_Work to complete:_ Find the lines in the records that carry the word "skills". Copy each one.

*** Data records Section Begins ***

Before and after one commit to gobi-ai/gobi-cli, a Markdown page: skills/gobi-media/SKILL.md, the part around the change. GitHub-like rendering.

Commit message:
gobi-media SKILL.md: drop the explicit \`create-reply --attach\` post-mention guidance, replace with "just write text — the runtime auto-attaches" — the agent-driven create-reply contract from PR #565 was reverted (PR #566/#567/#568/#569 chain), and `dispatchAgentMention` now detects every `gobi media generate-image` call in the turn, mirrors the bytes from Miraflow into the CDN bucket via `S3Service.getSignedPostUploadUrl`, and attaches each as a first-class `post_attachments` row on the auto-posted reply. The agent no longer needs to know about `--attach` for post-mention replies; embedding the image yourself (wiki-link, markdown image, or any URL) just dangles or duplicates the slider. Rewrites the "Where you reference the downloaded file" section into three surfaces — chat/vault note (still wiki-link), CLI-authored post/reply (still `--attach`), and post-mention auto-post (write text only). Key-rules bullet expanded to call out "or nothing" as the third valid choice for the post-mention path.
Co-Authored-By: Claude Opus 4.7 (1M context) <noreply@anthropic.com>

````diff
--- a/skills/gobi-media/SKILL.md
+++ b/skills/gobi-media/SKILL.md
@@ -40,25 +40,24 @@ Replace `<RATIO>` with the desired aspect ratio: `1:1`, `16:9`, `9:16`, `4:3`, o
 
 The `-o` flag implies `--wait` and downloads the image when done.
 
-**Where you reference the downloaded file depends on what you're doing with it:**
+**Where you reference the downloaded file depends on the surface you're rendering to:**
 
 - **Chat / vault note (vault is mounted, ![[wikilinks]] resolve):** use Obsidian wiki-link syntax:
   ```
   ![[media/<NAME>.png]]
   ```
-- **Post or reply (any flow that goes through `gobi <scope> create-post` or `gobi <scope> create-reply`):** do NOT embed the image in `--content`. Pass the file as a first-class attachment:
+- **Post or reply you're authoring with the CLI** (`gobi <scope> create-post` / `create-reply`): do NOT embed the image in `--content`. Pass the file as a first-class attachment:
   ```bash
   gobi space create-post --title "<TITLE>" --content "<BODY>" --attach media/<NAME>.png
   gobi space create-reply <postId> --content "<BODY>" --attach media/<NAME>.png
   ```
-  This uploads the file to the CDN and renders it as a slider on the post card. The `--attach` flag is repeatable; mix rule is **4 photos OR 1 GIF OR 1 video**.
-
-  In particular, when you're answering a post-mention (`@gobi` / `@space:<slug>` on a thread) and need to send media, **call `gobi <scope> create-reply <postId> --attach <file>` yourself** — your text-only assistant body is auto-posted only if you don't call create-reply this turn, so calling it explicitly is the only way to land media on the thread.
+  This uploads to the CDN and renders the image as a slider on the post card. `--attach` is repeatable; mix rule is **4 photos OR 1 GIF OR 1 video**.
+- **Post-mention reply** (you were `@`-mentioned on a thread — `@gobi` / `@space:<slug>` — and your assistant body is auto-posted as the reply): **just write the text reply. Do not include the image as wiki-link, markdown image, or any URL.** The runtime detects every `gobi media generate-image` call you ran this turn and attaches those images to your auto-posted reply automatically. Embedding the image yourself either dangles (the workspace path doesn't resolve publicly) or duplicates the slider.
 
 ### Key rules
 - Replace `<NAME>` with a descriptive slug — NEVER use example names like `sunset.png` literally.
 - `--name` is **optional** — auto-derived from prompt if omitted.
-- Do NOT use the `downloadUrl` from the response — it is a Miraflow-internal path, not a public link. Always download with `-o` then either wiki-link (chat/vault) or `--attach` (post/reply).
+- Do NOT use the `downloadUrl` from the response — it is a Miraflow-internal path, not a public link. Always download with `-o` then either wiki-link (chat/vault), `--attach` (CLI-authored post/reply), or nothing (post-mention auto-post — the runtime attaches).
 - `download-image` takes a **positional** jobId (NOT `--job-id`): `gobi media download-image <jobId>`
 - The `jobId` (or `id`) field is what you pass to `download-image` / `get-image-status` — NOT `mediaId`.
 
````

*** Data records Section Ends ***

_Response for this exercise:_
Before and after one commit to gobi-ai/gobi-cli, a Markdown page: skills/gobi-media/SKILL.md, the part around the change. GitHub-like rendering.
--- a/skills/gobi-media/SKILL.md
+++ b/skills/gobi-media/SKILL.md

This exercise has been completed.